Feeds

Supernova topples Pillars of Creation

A while before we'll see it

High performance access to file storage

The famous "Pillars of Creation", the subject of the best known of Hubble's images, have already been blown apart by a supernova. We won't see their destruction here on Earth for another thousand years, but the astronomers making the claim estimate that the massive, star-forming pillars that make up the Eagle Nebula were obliterated almost 6000 years ago.

Pillars of Creation facing destruction?

In the image, captured by NASA's Spitzer Space Telescope, the green areas are the relatively cool dust that makes up most of the nebula. However, the red portion shows an area of much hotter gas.

Astronomers suggest that the gas has been heated by a nearby supernova explosion, some 8,000 or 9,000 years ago, and around two thousand light years from the famous Pillars. The explosion might have been seen from Earth between one and two thousand years ago.

From our perspective the edge of the shockwave has still to reach the pillars, but NASA says that when it hit, the wave would have crumbled the towers, exposing the newly born stars within them. The catastrophe most likely triggered the birth of new stars, as well.

The area of heated dust was identified first in images from the European Space Agency's Infrared Space Observatory. NASA says Spitzer's longer wavelength observatory has been able to match the heating to a supernova event.

Naturally not all stargazers concur: New Scientist.com reports that at the 209th meeting of the American Astronomical Society, some delegates proposed other reasons for the heating.

Stephen Reynolds of North Carolina State University told the news site he thought it unlikely that a supernova event in the region would have gone unnoticed until now.
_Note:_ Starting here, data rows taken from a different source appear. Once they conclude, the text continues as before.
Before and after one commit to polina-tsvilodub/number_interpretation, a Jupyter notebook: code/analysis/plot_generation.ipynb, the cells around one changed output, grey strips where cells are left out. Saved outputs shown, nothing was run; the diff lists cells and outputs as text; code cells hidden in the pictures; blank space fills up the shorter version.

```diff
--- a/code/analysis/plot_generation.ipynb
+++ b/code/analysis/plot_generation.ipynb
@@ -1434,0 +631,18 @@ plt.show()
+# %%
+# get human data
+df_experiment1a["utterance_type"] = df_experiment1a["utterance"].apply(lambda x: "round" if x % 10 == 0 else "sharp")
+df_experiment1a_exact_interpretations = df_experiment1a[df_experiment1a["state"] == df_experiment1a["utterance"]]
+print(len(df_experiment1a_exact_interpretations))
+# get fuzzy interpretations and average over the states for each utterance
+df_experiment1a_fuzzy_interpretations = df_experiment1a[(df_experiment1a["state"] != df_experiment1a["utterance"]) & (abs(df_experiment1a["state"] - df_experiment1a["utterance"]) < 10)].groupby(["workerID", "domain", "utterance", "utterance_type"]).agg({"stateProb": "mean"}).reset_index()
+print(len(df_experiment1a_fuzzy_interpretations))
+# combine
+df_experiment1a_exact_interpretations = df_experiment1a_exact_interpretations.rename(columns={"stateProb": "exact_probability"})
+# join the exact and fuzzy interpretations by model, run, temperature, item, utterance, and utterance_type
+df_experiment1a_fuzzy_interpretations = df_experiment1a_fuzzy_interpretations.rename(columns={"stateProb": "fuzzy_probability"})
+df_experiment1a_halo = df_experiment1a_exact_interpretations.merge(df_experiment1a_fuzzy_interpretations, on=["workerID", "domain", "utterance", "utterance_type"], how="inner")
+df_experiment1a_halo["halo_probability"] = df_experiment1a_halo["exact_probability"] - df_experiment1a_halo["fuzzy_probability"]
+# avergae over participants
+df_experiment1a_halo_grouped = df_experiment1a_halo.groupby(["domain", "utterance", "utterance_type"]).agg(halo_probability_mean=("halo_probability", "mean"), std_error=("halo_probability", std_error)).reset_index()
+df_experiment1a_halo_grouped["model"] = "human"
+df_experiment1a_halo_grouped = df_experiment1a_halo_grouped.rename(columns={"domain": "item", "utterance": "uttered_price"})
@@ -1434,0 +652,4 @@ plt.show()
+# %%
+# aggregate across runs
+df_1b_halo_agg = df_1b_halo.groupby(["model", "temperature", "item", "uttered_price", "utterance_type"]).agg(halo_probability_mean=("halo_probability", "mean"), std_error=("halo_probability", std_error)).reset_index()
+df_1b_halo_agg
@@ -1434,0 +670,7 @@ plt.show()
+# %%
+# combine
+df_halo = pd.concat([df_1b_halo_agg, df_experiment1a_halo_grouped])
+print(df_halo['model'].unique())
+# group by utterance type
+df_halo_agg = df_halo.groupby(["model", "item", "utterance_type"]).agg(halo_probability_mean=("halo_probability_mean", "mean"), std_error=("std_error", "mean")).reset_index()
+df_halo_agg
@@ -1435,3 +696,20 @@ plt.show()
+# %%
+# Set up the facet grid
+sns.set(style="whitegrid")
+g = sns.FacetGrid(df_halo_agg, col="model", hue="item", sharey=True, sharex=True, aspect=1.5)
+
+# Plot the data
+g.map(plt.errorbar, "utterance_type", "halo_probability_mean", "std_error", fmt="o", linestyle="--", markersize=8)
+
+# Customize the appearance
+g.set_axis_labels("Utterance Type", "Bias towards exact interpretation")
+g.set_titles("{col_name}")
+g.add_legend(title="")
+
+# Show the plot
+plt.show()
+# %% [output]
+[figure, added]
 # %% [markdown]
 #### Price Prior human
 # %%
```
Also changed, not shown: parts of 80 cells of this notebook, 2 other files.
He argues that super-heated stellar winds would be sufficient to explain the observations. ®

High performance access to file storage

More from The Register

next story
IBM Hursley Park: Where Big Blue buries the past, polishes family jewels
How the internet of things has deep roots in the English countryside
Video games make you NASTY AND VIOLENT
Especially if you are bad at them and keep losing
Russian deputy PM: 'We are coming to the Moon FOREVER'
Plans to annex Earth's satellite with permanent base by 2030
Solar-powered aircraft unveiled for round-the-world flight
It's going to be a slow and sleepy flight for the pilots
LOHAN's Punch and Judy show relaunches Thursday
Weather looking good for second pop at test flights
Honeybee boffin STINGS OWN WEDDING TACKLE... for SCIENCE
Not the worst place to be stung, says one man
India's GPS alternative launches second satellite
Closed satnav system due to have all seven birds aloft by 2016
Curiosity finds not-very-Australian-shaped rock on Mars
File under 'messianic pastries' and move on, people
prev story

Whitepapers

Mainstay ROI - Does application security pay?
In this whitepaper learn how you and your enterprise might benefit from better software security.
Five 3D headsets to be won!
We were so impressed by the Durovis Dive headset we’ve asked the company to give some away to Reg readers.
3 Big data security analytics techniques
Applying these Big Data security analytics techniques can help you make your business safer by detecting attacks early, before significant damage is done.
The benefits of software based PBX
Why you should break free from your proprietary PBX and how to leverage your existing server hardware.
Mobile application security study
Download this report to see the alarming realities regarding the sheer number of applications vulnerable to attack, as well as the most common and easily addressable vulnerability errors.